And you’ll recall the incident during Spring Training when the Red Sox flew David Price to all parts of the country in search of a doctor until they found one who would tell them what they wanted to hear about their aging star’s injured elbow. Turns out, though, it was just a wish, and a prayer as Price has yet to throw a pitch for the Red Sox in 2017.

That, coupled with last year’s Cy Young winner, Rick Porcello‘s return to Planet Earth, and Steven Wright‘s loss for the rest of the season with a knee issue, and you have the makings of a team that is going to be a heavy player at the trade deadline in July, or perhaps even sooner.

The Yankees play hide and seek

For the Yankees, this means that sooner rather than later, they will become the team that everyone is gunning for with a target on their backs wherever they go. The blend of veterans will need to hold the fort down while the younger guys experience what a real pennant race is like for the first time.

CC Sabathia will handle the pitching staff in the clubhouse, and Matt Holliday will be the go-to guy for the position players. Both players have already assumed their roles as quasi-team captains, making it business as usual with no fancy announcements needed.

The thing about this team that continues to impress is how they seem to exist in a bubble that contains only 25 men who are dedicated to the same cause. And even where you think distractions might come from, as with a Chris Carter whining about playing time, there has been nothing but silence and winning games.

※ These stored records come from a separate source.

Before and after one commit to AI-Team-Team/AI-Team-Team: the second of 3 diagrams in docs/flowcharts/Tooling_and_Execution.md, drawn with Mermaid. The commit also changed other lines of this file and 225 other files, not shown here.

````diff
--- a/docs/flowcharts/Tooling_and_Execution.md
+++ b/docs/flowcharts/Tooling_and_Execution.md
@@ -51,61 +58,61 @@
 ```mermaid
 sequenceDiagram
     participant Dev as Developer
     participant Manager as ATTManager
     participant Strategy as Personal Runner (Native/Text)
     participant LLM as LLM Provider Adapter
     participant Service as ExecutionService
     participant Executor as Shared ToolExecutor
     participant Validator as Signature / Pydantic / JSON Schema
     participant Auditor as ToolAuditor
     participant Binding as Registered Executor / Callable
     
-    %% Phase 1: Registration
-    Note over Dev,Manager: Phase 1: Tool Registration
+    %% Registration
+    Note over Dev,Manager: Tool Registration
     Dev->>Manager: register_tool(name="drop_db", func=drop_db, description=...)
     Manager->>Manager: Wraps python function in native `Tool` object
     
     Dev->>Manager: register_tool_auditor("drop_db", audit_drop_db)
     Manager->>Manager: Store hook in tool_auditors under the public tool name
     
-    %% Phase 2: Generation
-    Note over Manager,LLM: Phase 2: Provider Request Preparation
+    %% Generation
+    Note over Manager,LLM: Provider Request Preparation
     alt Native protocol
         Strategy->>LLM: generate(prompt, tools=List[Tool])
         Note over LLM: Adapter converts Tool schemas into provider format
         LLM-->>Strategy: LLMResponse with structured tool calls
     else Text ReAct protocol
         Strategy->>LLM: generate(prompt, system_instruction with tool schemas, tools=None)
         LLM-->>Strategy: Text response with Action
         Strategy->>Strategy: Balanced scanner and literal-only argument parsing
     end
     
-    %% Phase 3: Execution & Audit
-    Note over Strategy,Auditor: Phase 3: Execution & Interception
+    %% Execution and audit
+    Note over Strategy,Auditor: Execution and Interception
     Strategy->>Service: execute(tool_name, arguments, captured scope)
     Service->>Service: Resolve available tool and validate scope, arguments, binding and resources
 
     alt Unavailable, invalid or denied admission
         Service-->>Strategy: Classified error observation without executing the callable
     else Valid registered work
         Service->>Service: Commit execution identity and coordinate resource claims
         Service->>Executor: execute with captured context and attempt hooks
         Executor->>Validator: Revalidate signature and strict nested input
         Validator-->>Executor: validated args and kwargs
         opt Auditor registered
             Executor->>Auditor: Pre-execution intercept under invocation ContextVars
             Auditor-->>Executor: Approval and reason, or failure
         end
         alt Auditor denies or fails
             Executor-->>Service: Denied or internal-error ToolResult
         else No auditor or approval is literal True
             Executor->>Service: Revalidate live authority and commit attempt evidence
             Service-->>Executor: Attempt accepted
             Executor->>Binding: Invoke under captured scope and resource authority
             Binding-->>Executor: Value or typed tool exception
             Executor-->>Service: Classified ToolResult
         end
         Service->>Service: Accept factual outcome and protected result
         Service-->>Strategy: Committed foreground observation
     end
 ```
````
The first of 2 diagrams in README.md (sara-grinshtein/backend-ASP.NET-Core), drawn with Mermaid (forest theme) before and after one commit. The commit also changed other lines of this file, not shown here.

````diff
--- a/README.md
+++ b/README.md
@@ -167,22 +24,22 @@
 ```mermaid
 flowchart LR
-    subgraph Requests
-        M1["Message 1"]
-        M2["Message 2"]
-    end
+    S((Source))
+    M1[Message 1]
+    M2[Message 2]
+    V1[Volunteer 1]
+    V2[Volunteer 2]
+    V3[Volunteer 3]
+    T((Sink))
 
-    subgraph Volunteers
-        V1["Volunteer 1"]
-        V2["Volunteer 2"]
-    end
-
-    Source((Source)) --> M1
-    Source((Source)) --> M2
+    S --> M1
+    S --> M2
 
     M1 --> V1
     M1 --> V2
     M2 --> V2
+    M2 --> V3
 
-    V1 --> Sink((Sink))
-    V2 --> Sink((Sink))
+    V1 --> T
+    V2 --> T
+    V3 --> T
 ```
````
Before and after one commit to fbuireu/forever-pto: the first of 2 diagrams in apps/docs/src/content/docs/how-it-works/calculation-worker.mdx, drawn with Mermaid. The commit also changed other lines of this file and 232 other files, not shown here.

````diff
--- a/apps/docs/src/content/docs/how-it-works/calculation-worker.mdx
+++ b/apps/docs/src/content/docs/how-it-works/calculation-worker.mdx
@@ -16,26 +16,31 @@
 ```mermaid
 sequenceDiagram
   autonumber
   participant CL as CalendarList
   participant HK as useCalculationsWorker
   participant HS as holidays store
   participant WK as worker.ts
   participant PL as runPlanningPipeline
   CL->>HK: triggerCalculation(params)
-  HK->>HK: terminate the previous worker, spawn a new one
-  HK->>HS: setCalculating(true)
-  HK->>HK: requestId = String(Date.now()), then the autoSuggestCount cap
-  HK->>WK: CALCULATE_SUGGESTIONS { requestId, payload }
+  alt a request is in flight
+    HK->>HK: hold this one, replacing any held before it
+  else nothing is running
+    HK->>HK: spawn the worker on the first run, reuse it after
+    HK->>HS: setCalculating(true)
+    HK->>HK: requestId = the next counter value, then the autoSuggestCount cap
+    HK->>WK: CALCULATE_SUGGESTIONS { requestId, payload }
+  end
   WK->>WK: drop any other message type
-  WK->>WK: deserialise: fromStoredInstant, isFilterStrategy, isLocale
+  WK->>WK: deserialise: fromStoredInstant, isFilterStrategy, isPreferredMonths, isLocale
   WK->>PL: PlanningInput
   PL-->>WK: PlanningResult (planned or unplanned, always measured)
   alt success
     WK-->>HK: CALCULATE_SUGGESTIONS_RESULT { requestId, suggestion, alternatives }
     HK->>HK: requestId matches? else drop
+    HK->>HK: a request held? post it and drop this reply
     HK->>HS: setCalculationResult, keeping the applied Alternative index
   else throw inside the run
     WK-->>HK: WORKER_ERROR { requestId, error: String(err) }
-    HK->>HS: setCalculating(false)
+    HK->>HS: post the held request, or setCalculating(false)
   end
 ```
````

The Yankees can’t play hide and seek forever. They’ll be in the national spotlight once again on Sunday night when Derek Jeter takes the stage to remind of what was. But the Yankees don’t need Jeter like they used to because they have their thing going on here. And that should be the real story Sunday night.